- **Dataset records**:

▽

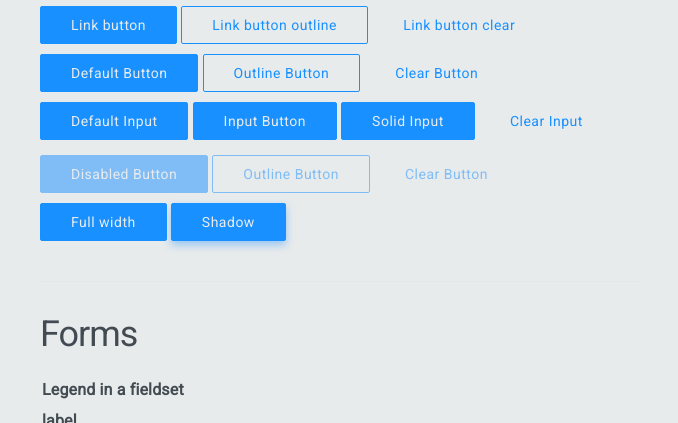
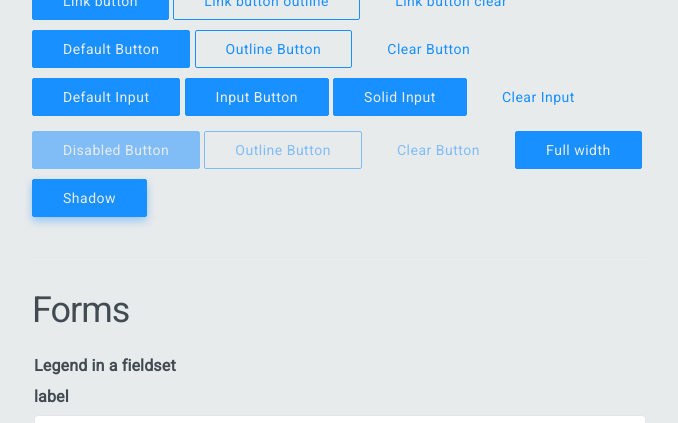
Before and after one commit to frsdun/alpine-css, a website: page docs/index.html in a window 1280 px wide. Shown: the part 677-1100 px from the top of the page, without its empty margins (300-978 px from the left). Drawn offline with Linux system fonts and the light colour scheme.

Commit message:
Fix sizes and flex-end/start error

```diff
--- a/src/utilities/flex.scss
+++ b/src/utilities/flex.scss
@@ -19,7 +19,7 @@
   // Horizontal alignment
   .flex-start#{$breakpoint-name} {
     display: flex;
-        justify-content: start;
+    justify-content: flex-start;
   }
   .flex-center#{$breakpoint-name} {
     display: flex;
@@ -27,7 +27,7 @@
   }
   .flex-end#{$breakpoint-name} {
     display: flex;
-        justify-content: end;
+    justify-content: flex-end;
   }
   .flex-between#{$breakpoint-name} {
     display: flex;
@@ -45,7 +45,7 @@
   // Vertical alignment
   .flex-top#{$breakpoint-name} {
     display: flex;
-        align-items: start;
+    align-items: flex-start;
   }
   .flex-middle#{$breakpoint-name} {
     display: flex;
@@ -53,7 +53,7 @@
   }
   .flex-bottom#{$breakpoint-name} {
     display: flex;
-        align-items: end;
+    align-items: flex-end;
   }
   .flex-stretch#{$breakpoint-name} {
     display: flex;
--- a/src/utilities/spacing.scss
+++ b/src/utilities/spacing.scss
@@ -8,12 +8,12 @@
 // Set the spacing here and the "spacing-builder" will create a padding and margin property set for each row in the map.
 $spacing-map: (
   0: 0,
-    1: 1rem,
-    2: 2rem,
-    3: 3rem,
-    4: 4rem,
-    5: 6rem,
-    6: 8rem,
+  1: 0.6rem,
+  2: 1.2rem,
+  3: 2.4rem,
+  4: 3.6rem,
+  5: 4.2rem,
+  6: 6rem,
 );
 
 @mixin spacing-builder($property, $prefix, $suffix, $size) {
@@ -58,7 +58,20 @@ $spacing-map: (
   margin-left: auto;
 }
 
+.mt-auto {
+  margin-top: auto;
+}
+
+.mb-auto {
+  margin-bottom: auto;
+}
+
 .mx-auto {
   margin-left: auto;
   margin-right: auto;
 }
+
+.my-auto {
+  margin-top: auto;
+  margin-bottom: auto;
+}
```
Also changed, not shown: dist/styles.css, dist/styles.min.css, dist/utilities.css, dist/utilities.min.css, docs/css/styles.css, docs/css/styles.min.css. Lines whose indentation alone changed are shown as unchanged.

△

- **INSTRUCTIONS TO FOLLOW**:
All lines above that include the word "utilities" must be copied into the answer.

- **WORKED SOLUTION**:
--- a/src/utilities/flex.scss
+++ b/src/utilities/flex.scss
--- a/src/utilities/spacing.scss
+++ b/src/utilities/spacing.scss
Also changed, not shown: dist/styles.css, dist/styles.min.css, dist/utilities.css, dist/utilities.min.css, docs/css/styles.css, docs/css/styles.min.css. Lines whose indentation alone changed are shown as unchanged.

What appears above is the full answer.